**ENTRIES PROVIDED**
Start of Block

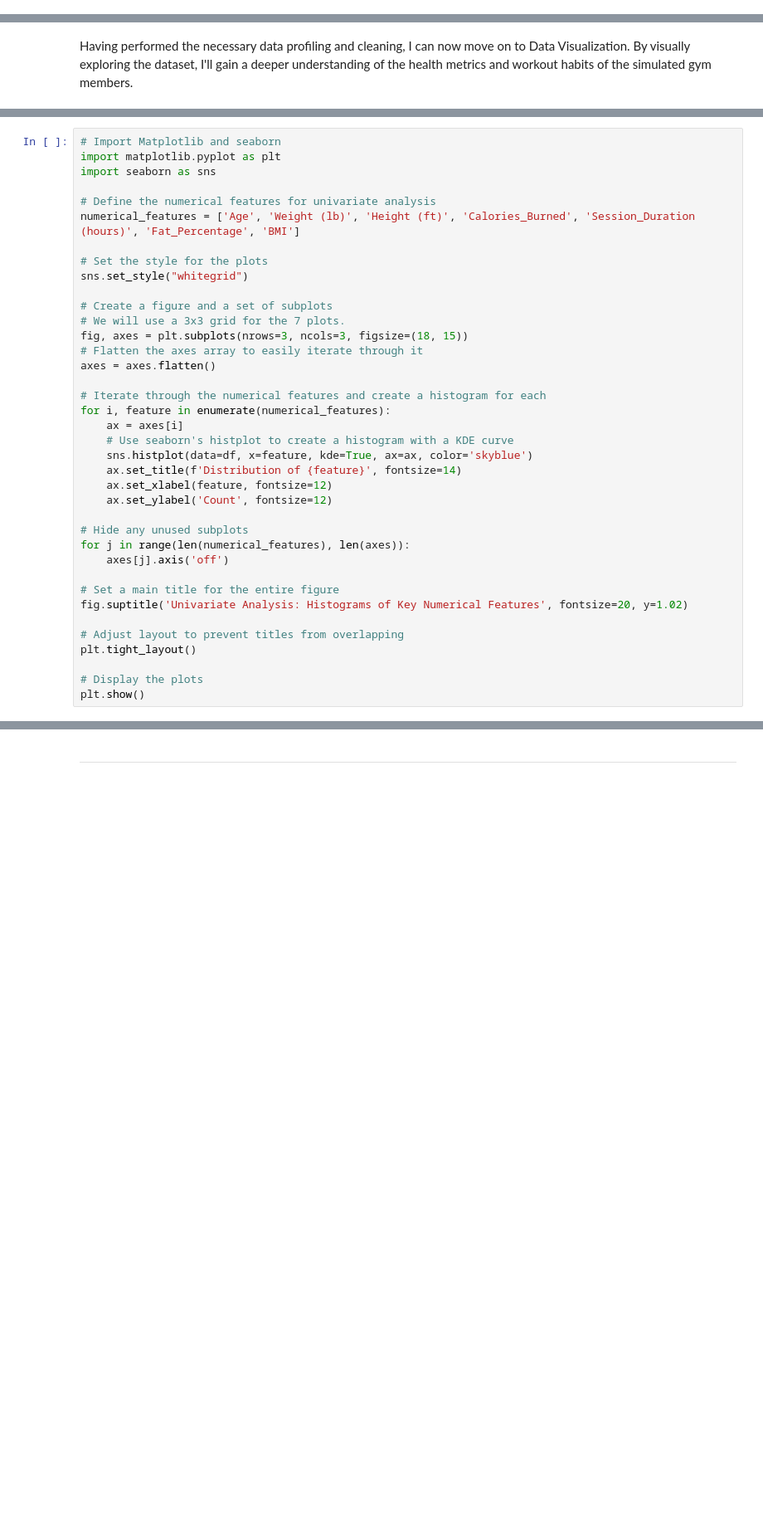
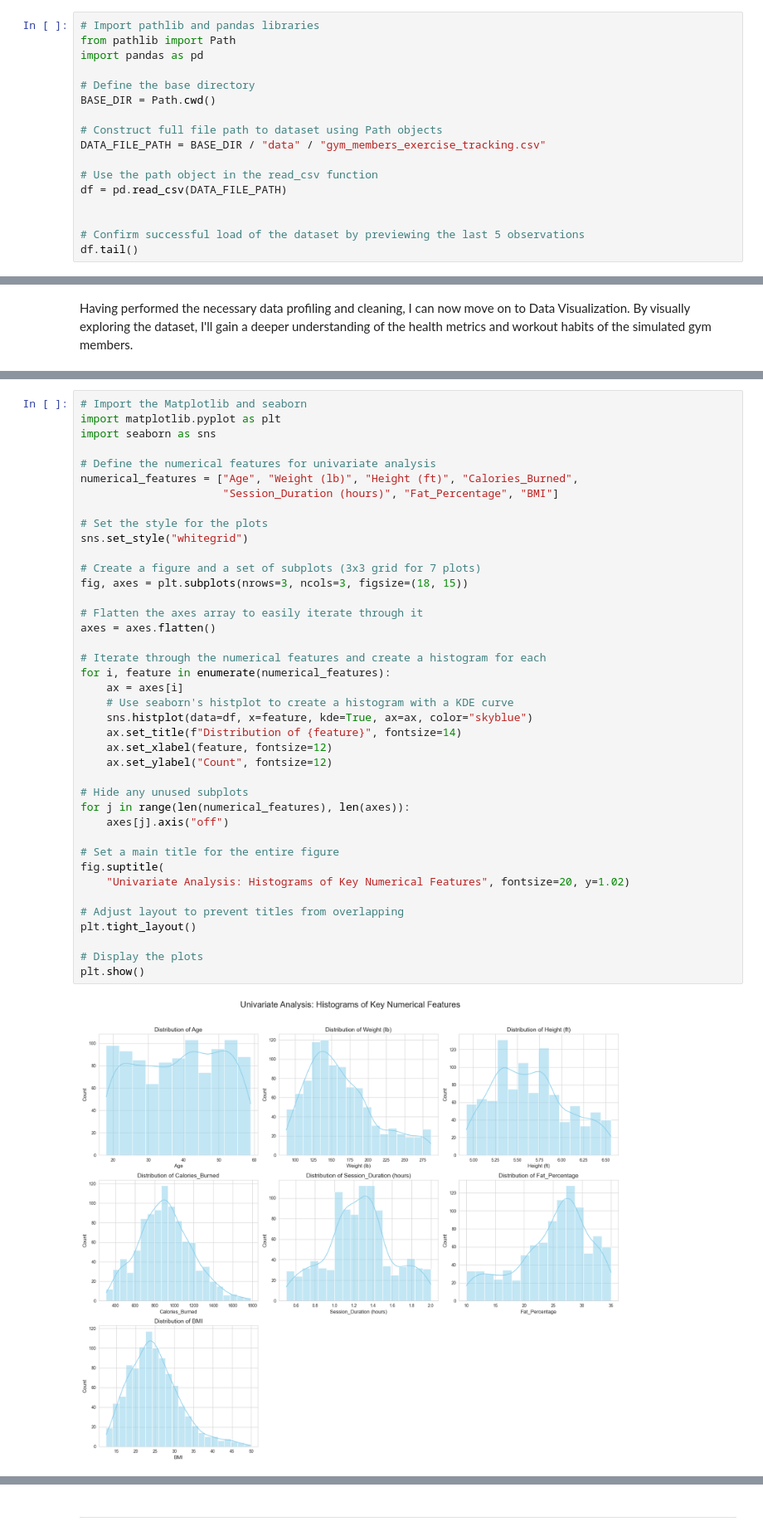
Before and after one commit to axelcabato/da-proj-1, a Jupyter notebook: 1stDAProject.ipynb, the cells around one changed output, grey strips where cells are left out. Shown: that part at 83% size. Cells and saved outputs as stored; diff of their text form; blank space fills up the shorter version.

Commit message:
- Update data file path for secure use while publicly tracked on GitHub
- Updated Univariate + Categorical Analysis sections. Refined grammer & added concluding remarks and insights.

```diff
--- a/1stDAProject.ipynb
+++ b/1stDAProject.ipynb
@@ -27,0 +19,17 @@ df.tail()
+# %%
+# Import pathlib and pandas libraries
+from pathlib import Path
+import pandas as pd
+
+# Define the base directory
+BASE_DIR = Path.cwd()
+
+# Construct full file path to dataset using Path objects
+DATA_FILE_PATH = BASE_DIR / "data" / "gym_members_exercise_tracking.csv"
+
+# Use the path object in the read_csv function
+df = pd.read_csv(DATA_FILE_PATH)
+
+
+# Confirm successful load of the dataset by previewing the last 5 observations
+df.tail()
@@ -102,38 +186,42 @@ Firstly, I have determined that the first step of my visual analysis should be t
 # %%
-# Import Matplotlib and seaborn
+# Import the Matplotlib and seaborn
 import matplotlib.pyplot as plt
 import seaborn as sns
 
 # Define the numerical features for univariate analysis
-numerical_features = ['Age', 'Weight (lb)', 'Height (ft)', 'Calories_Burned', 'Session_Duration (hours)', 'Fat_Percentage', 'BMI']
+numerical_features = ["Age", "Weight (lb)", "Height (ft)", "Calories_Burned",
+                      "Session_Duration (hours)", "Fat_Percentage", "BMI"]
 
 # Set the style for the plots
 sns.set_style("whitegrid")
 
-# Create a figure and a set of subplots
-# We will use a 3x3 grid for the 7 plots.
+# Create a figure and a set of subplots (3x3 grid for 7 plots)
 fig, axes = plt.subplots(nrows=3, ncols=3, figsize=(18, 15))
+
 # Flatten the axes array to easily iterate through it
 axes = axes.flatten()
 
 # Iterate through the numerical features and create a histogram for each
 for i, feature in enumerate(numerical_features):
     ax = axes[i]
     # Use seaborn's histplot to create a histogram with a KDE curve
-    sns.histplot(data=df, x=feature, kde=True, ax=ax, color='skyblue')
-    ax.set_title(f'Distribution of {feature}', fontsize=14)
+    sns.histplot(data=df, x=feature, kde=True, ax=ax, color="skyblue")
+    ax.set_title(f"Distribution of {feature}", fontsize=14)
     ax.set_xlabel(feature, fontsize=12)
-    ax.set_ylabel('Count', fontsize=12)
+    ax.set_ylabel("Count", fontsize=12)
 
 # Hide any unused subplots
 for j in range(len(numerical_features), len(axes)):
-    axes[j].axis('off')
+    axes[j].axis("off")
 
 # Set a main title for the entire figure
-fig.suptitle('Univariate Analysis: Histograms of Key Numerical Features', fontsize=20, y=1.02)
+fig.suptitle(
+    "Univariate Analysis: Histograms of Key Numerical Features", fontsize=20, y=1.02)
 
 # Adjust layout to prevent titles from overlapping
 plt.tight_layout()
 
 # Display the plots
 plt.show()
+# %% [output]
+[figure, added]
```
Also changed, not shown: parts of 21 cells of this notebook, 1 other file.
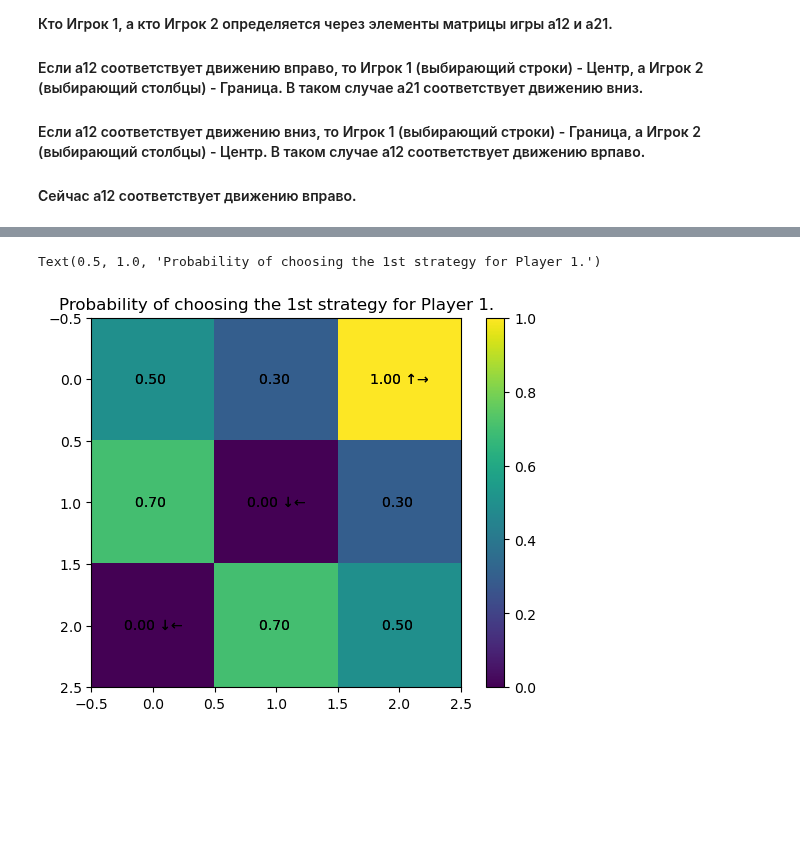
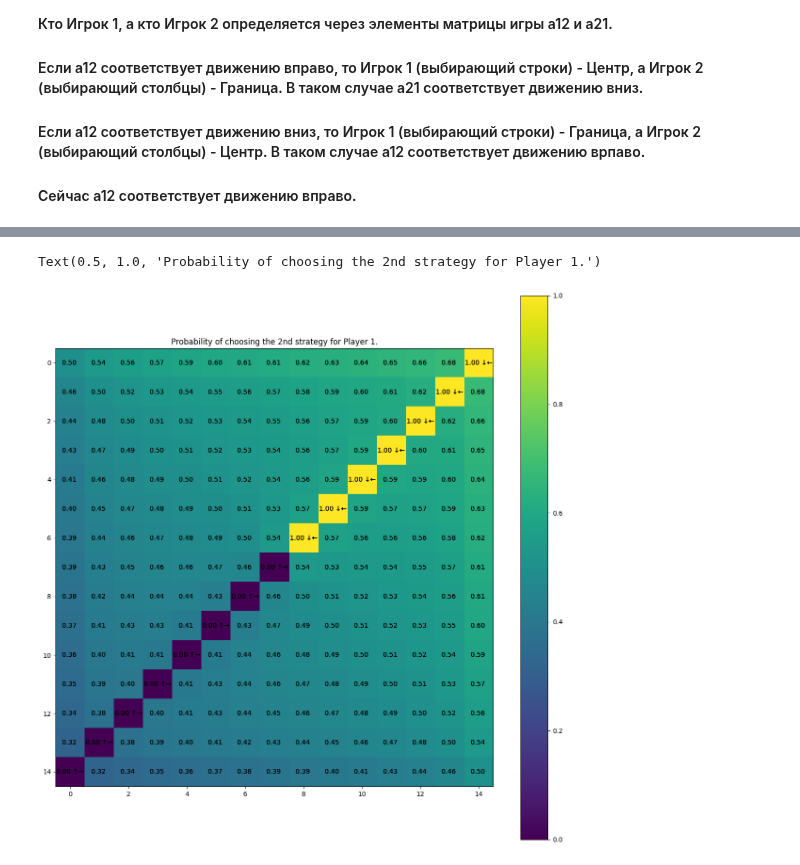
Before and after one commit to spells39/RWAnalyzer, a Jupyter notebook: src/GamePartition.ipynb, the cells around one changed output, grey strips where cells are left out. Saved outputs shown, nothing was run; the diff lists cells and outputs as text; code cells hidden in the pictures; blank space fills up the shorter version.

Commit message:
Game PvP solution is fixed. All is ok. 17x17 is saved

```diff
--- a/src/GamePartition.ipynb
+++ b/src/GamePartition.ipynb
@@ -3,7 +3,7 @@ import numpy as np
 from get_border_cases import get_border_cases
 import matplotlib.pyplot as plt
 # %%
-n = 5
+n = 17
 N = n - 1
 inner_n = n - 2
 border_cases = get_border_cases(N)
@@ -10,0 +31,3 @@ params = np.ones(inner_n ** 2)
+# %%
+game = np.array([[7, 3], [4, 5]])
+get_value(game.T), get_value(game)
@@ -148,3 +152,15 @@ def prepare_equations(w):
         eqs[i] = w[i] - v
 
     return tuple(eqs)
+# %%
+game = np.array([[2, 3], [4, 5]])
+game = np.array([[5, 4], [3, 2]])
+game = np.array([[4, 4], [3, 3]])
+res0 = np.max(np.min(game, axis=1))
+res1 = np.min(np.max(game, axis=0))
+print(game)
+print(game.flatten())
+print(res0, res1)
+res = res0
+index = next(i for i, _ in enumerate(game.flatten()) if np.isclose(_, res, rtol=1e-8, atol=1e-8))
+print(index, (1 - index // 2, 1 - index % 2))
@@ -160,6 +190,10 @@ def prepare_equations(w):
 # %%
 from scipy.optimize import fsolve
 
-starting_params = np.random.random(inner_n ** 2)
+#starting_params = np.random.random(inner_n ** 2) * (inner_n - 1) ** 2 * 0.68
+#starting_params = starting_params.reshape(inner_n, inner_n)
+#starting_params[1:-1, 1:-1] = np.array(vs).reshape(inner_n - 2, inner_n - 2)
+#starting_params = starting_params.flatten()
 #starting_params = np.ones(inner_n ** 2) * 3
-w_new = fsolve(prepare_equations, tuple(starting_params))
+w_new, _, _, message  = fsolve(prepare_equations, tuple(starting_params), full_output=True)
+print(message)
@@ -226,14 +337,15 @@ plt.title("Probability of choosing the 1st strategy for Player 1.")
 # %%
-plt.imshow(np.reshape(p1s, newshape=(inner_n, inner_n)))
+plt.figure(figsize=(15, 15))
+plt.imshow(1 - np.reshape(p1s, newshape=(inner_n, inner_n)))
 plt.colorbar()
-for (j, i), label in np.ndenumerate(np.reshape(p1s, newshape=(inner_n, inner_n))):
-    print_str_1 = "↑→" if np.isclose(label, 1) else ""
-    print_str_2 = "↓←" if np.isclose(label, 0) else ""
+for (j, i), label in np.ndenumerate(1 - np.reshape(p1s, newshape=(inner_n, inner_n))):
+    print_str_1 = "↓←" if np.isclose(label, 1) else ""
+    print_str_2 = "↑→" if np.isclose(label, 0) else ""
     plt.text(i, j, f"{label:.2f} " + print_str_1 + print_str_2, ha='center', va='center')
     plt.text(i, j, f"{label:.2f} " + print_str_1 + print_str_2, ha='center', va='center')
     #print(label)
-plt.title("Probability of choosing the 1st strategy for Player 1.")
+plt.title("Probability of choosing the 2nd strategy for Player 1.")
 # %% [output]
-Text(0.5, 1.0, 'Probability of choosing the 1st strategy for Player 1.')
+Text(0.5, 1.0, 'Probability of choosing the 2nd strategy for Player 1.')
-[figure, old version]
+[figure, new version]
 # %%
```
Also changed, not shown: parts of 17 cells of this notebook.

End of Block

**YOUR OBJECTIVE**
Word for word, return all the entries and skip their pictures.

**RESULT BELOW**
Before and after one commit to axelcabato/da-proj-1, a Jupyter notebook: 1stDAProject.ipynb, the cells around one changed output, grey strips where cells are left out. Shown: that part at 83% size. Cells and saved outputs as stored; diff of their text form; blank space fills up the shorter version.

Commit message:
- Update data file path for secure use while publicly tracked on GitHub
- Updated Univariate + Categorical Analysis sections. Refined grammer & added concluding remarks and insights.

```diff
--- a/1stDAProject.ipynb
+++ b/1stDAProject.ipynb
@@ -27,0 +19,17 @@ df.tail()
+# %%
+# Import pathlib and pandas libraries
+from pathlib import Path
+import pandas as pd
+
+# Define the base directory
+BASE_DIR = Path.cwd()
+
+# Construct full file path to dataset using Path objects
+DATA_FILE_PATH = BASE_DIR / "data" / "gym_members_exercise_tracking.csv"
+
+# Use the path object in the read_csv function
+df = pd.read_csv(DATA_FILE_PATH)
+
+
+# Confirm successful load of the dataset by previewing the last 5 observations
+df.tail()
@@ -102,38 +186,42 @@ Firstly, I have determined that the first step of my visual analysis should be t
 # %%
-# Import Matplotlib and seaborn
+# Import the Matplotlib and seaborn
 import matplotlib.pyplot as plt
 import seaborn as sns
 
 # Define the numerical features for univariate analysis
-numerical_features = ['Age', 'Weight (lb)', 'Height (ft)', 'Calories_Burned', 'Session_Duration (hours)', 'Fat_Percentage', 'BMI']
+numerical_features = ["Age", "Weight (lb)", "Height (ft)", "Calories_Burned",
+                      "Session_Duration (hours)", "Fat_Percentage", "BMI"]
 
 # Set the style for the plots
 sns.set_style("whitegrid")
 
-# Create a figure and a set of subplots
-# We will use a 3x3 grid for the 7 plots.
+# Create a figure and a set of subplots (3x3 grid for 7 plots)
 fig, axes = plt.subplots(nrows=3, ncols=3, figsize=(18, 15))
+
 # Flatten the axes array to easily iterate through it
 axes = axes.flatten()
 
 # Iterate through the numerical features and create a histogram for each
 for i, feature in enumerate(numerical_features):
     ax = axes[i]
     # Use seaborn's histplot to create a histogram with a KDE curve
-    sns.histplot(data=df, x=feature, kde=True, ax=ax, color='skyblue')
-    ax.set_title(f'Distribution of {feature}', fontsize=14)
+    sns.histplot(data=df, x=feature, kde=True, ax=ax, color="skyblue")
+    ax.set_title(f"Distribution of {feature}", fontsize=14)
     ax.set_xlabel(feature, fontsize=12)
-    ax.set_ylabel('Count', fontsize=12)
+    ax.set_ylabel("Count", fontsize=12)
 
 # Hide any unused subplots
 for j in range(len(numerical_features), len(axes)):
-    axes[j].axis('off')
+    axes[j].axis("off")
 
 # Set a main title for the entire figure
-fig.suptitle('Univariate Analysis: Histograms of Key Numerical Features', fontsize=20, y=1.02)
+fig.suptitle(
+    "Univariate Analysis: Histograms of Key Numerical Features", fontsize=20, y=1.02)
 
 # Adjust layout to prevent titles from overlapping
 plt.tight_layout()
 
 # Display the plots
 plt.show()
+# %% [output]
+[figure, added]
```
Also changed, not shown: parts of 21 cells of this notebook, 1 other file.
Before and after one commit to spells39/RWAnalyzer, a Jupyter notebook: src/GamePartition.ipynb, the cells around one changed output, grey strips where cells are left out. Saved outputs shown, nothing was run; the diff lists cells and outputs as text; code cells hidden in the pictures; blank space fills up the shorter version.

Commit message:
Game PvP solution is fixed. All is ok. 17x17 is saved

```diff
--- a/src/GamePartition.ipynb
+++ b/src/GamePartition.ipynb
@@ -3,7 +3,7 @@ import numpy as np
 from get_border_cases import get_border_cases
 import matplotlib.pyplot as plt
 # %%
-n = 5
+n = 17
 N = n - 1
 inner_n = n - 2
 border_cases = get_border_cases(N)
@@ -10,0 +31,3 @@ params = np.ones(inner_n ** 2)
+# %%
+game = np.array([[7, 3], [4, 5]])
+get_value(game.T), get_value(game)
@@ -148,3 +152,15 @@ def prepare_equations(w):
         eqs[i] = w[i] - v
 
     return tuple(eqs)
+# %%
+game = np.array([[2, 3], [4, 5]])
+game = np.array([[5, 4], [3, 2]])
+game = np.array([[4, 4], [3, 3]])
+res0 = np.max(np.min(game, axis=1))
+res1 = np.min(np.max(game, axis=0))
+print(game)
+print(game.flatten())
+print(res0, res1)
+res = res0
+index = next(i for i, _ in enumerate(game.flatten()) if np.isclose(_, res, rtol=1e-8, atol=1e-8))
+print(index, (1 - index // 2, 1 - index % 2))
@@ -160,6 +190,10 @@ def prepare_equations(w):
 # %%
 from scipy.optimize import fsolve
 
-starting_params = np.random.random(inner_n ** 2)
+#starting_params = np.random.random(inner_n ** 2) * (inner_n - 1) ** 2 * 0.68
+#starting_params = starting_params.reshape(inner_n, inner_n)
+#starting_params[1:-1, 1:-1] = np.array(vs).reshape(inner_n - 2, inner_n - 2)
+#starting_params = starting_params.flatten()
 #starting_params = np.ones(inner_n ** 2) * 3
-w_new = fsolve(prepare_equations, tuple(starting_params))
+w_new, _, _, message  = fsolve(prepare_equations, tuple(starting_params), full_output=True)
+print(message)
@@ -226,14 +337,15 @@ plt.title("Probability of choosing the 1st strategy for Player 1.")
 # %%
-plt.imshow(np.reshape(p1s, newshape=(inner_n, inner_n)))
+plt.figure(figsize=(15, 15))
+plt.imshow(1 - np.reshape(p1s, newshape=(inner_n, inner_n)))
 plt.colorbar()
-for (j, i), label in np.ndenumerate(np.reshape(p1s, newshape=(inner_n, inner_n))):
-    print_str_1 = "↑→" if np.isclose(label, 1) else ""
-    print_str_2 = "↓←" if np.isclose(label, 0) else ""
+for (j, i), label in np.ndenumerate(1 - np.reshape(p1s, newshape=(inner_n, inner_n))):
+    print_str_1 = "↓←" if np.isclose(label, 1) else ""
+    print_str_2 = "↑→" if np.isclose(label, 0) else ""
     plt.text(i, j, f"{label:.2f} " + print_str_1 + print_str_2, ha='center', va='center')
     plt.text(i, j, f"{label:.2f} " + print_str_1 + print_str_2, ha='center', va='center')
     #print(label)
-plt.title("Probability of choosing the 1st strategy for Player 1.")
+plt.title("Probability of choosing the 2nd strategy for Player 1.")
 # %% [output]
-Text(0.5, 1.0, 'Probability of choosing the 1st strategy for Player 1.')
+Text(0.5, 1.0, 'Probability of choosing the 2nd strategy for Player 1.')
-[figure, old version]
+[figure, new version]
 # %%
```
Also changed, not shown: parts of 17 cells of this notebook.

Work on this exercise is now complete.